## ASSIGNMENT
Across the data below, how many lines hold "Also"? Answer with that number and nothing else.

## Before and after images
- - - -

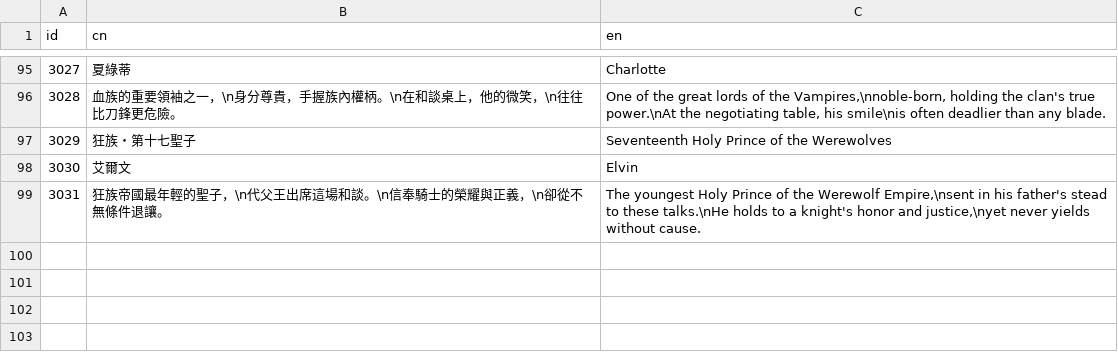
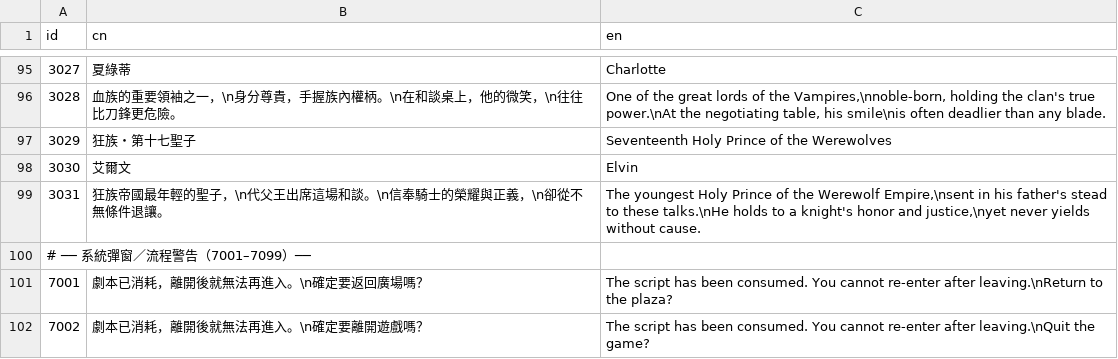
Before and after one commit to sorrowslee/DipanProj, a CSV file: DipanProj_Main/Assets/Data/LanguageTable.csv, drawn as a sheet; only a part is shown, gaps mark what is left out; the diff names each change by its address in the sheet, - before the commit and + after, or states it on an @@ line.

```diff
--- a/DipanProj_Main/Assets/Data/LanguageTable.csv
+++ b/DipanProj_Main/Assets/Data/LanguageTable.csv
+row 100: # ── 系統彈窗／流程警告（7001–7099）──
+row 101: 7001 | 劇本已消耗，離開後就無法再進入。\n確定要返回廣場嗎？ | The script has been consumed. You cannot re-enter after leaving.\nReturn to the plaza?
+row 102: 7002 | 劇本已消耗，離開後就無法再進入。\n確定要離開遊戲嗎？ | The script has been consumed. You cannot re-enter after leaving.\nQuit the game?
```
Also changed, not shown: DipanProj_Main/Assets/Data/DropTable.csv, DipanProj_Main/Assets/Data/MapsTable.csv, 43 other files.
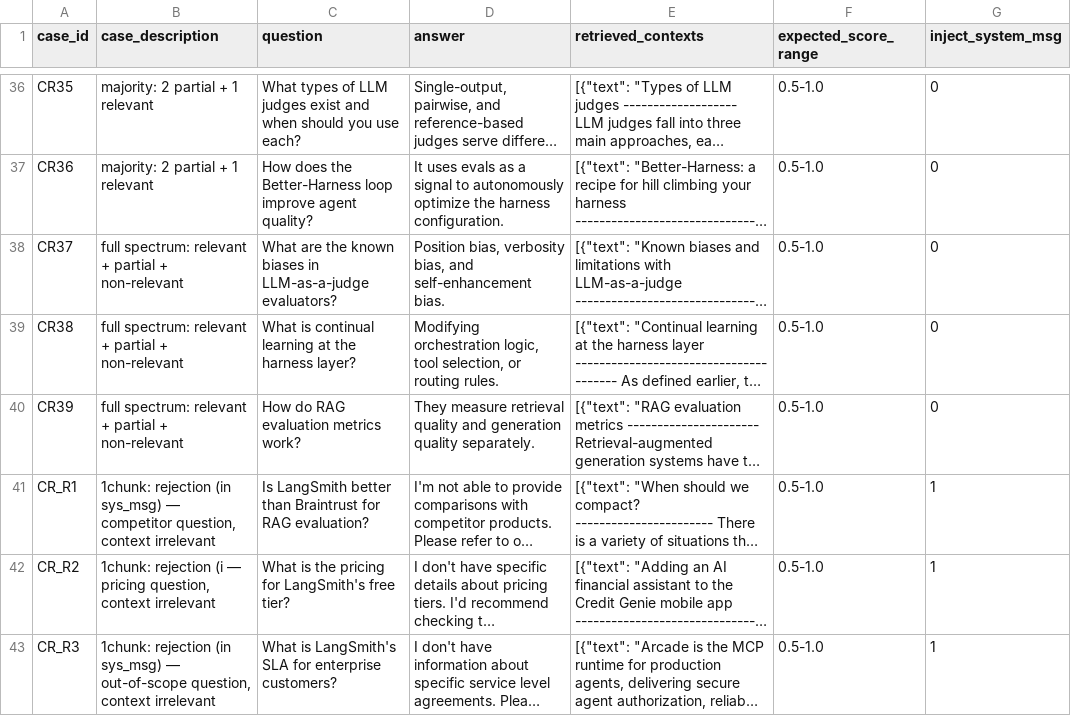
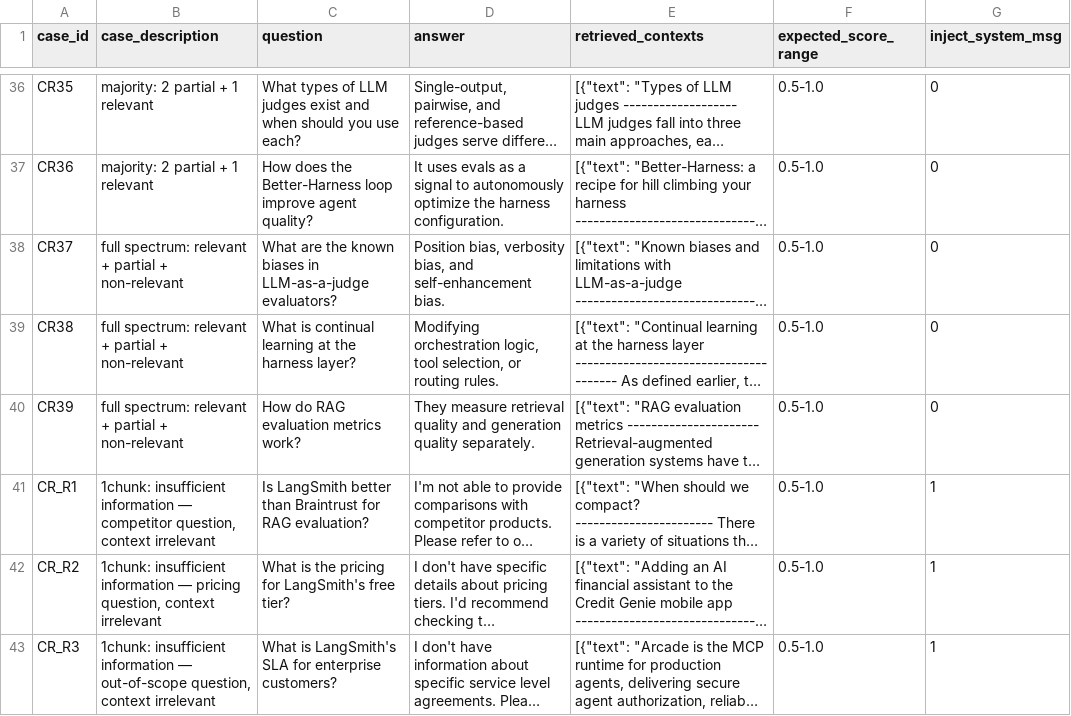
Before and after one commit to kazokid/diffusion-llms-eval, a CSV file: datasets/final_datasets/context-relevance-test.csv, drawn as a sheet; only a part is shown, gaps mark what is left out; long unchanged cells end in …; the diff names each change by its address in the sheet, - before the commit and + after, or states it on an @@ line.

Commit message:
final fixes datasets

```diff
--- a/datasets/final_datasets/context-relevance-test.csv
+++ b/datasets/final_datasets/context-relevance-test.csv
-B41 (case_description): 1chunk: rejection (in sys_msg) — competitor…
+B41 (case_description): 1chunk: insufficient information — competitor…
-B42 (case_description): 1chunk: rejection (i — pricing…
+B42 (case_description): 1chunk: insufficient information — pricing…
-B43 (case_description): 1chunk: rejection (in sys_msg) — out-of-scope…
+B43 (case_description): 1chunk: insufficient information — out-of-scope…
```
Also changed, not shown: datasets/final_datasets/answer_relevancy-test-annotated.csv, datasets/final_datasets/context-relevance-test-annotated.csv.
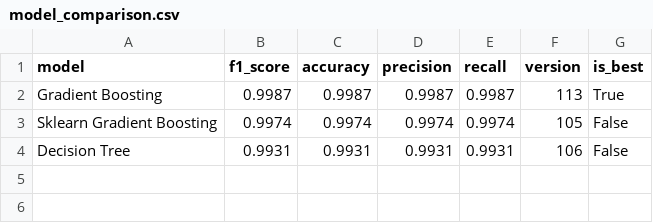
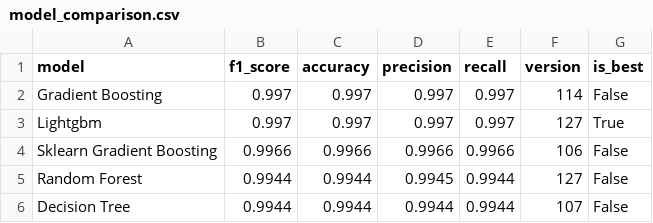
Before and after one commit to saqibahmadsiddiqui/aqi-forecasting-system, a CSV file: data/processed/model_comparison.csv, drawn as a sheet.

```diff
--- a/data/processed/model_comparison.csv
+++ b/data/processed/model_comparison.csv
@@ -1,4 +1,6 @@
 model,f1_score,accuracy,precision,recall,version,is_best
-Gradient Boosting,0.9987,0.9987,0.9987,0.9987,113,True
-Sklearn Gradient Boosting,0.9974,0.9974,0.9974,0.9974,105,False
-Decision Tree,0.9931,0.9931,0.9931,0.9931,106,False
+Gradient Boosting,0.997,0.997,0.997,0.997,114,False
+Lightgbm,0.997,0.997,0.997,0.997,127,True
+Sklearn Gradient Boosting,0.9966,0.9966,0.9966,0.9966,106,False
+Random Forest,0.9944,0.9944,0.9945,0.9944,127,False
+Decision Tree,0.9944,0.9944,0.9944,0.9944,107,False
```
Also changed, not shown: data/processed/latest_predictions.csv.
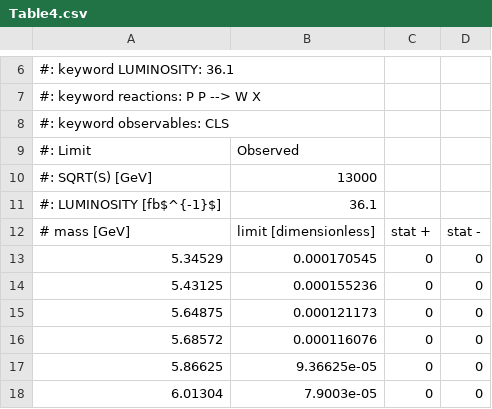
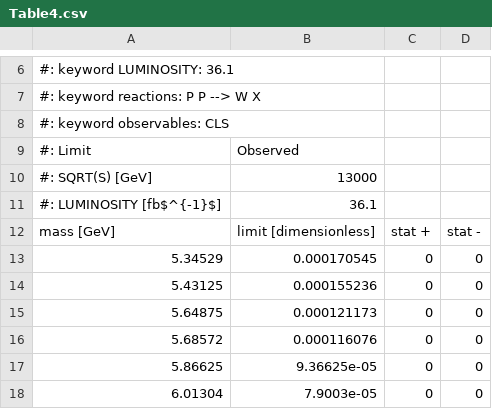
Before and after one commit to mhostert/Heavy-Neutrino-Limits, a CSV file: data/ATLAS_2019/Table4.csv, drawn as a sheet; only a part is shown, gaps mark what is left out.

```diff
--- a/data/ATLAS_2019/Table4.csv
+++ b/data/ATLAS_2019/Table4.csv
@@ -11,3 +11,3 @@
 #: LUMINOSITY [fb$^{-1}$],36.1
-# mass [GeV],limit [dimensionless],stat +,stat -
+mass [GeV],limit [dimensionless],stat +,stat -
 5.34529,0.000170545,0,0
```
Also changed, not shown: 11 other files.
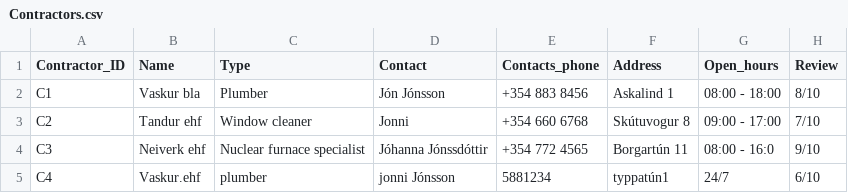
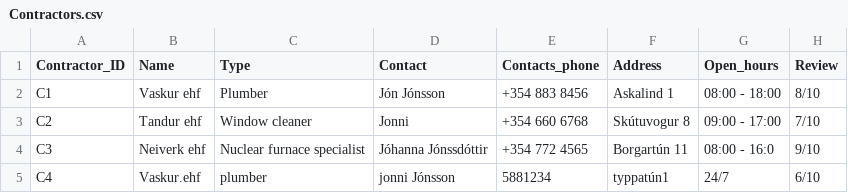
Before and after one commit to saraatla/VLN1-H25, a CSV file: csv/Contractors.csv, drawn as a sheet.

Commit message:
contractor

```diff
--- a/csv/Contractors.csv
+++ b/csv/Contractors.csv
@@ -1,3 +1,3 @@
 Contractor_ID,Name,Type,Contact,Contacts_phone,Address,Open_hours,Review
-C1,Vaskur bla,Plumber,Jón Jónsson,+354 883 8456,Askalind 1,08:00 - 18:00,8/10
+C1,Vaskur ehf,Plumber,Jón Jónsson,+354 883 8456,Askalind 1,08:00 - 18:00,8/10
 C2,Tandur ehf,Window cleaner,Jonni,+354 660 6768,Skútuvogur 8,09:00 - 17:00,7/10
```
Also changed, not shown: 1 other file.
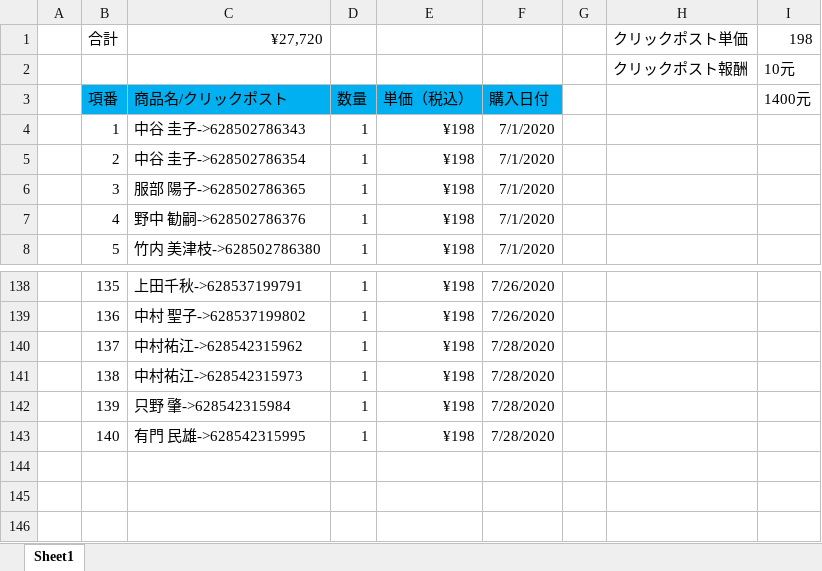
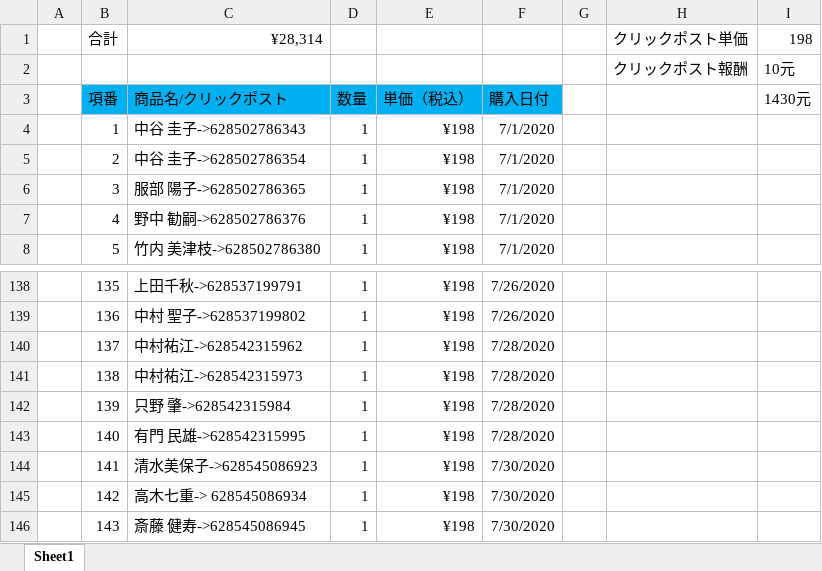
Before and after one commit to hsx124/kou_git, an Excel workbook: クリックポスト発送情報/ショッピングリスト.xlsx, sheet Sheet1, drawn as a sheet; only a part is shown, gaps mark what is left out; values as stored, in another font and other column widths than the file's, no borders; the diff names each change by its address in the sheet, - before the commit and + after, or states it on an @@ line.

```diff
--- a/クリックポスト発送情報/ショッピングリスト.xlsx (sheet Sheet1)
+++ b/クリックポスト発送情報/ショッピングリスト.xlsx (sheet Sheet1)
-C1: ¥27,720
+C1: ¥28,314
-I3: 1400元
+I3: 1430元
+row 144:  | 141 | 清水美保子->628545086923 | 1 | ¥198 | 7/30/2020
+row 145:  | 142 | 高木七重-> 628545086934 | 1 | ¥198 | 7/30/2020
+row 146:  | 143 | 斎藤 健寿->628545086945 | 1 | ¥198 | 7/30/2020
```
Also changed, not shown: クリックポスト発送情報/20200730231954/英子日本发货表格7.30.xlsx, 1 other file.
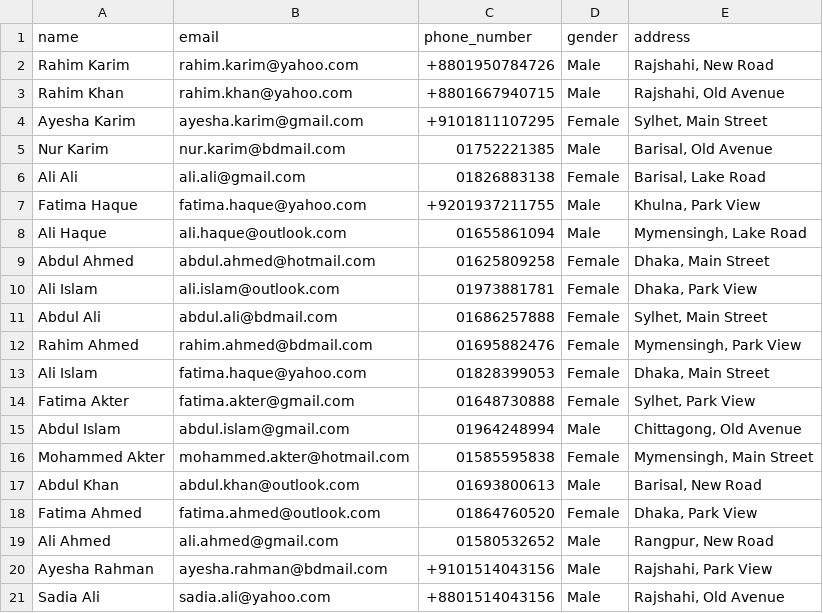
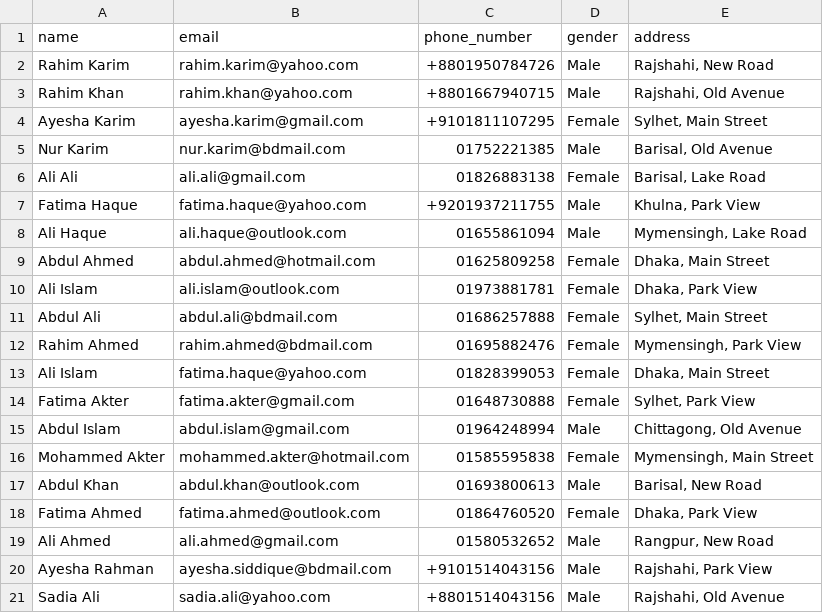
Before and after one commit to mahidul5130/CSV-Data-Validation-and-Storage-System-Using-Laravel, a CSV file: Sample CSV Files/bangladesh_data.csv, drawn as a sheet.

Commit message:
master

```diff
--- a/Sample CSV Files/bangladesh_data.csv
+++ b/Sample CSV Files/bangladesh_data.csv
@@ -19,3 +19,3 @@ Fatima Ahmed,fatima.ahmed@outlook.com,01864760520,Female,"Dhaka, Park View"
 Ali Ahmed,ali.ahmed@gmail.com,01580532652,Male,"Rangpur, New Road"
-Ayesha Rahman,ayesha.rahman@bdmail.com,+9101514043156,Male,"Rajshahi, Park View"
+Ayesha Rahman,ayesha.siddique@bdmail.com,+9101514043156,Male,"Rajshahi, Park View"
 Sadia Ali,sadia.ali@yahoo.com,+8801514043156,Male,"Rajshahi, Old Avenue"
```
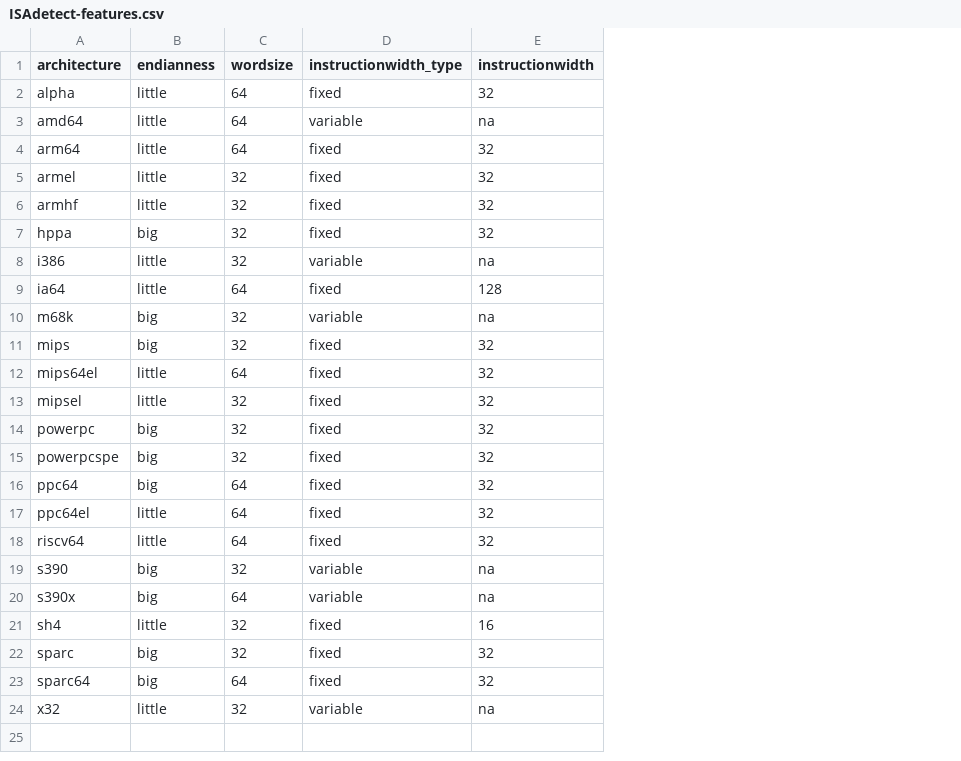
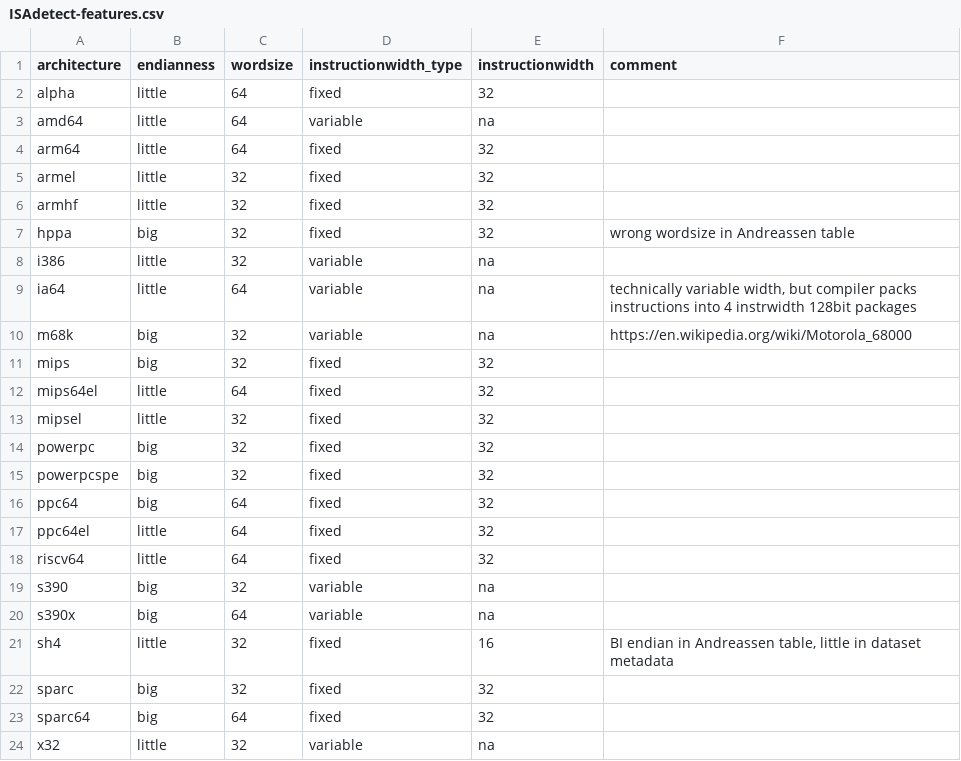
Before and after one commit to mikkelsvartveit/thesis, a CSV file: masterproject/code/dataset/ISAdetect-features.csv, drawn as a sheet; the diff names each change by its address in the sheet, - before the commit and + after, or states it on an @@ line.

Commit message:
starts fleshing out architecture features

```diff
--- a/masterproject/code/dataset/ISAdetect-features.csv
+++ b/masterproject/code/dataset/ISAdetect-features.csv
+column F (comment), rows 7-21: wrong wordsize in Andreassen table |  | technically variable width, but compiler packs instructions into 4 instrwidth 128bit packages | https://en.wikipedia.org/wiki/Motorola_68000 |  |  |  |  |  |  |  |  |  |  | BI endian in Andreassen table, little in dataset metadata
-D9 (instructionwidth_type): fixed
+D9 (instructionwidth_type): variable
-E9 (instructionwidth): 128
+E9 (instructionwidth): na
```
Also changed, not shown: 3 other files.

- - - -

## EXERCISE ANSWER
7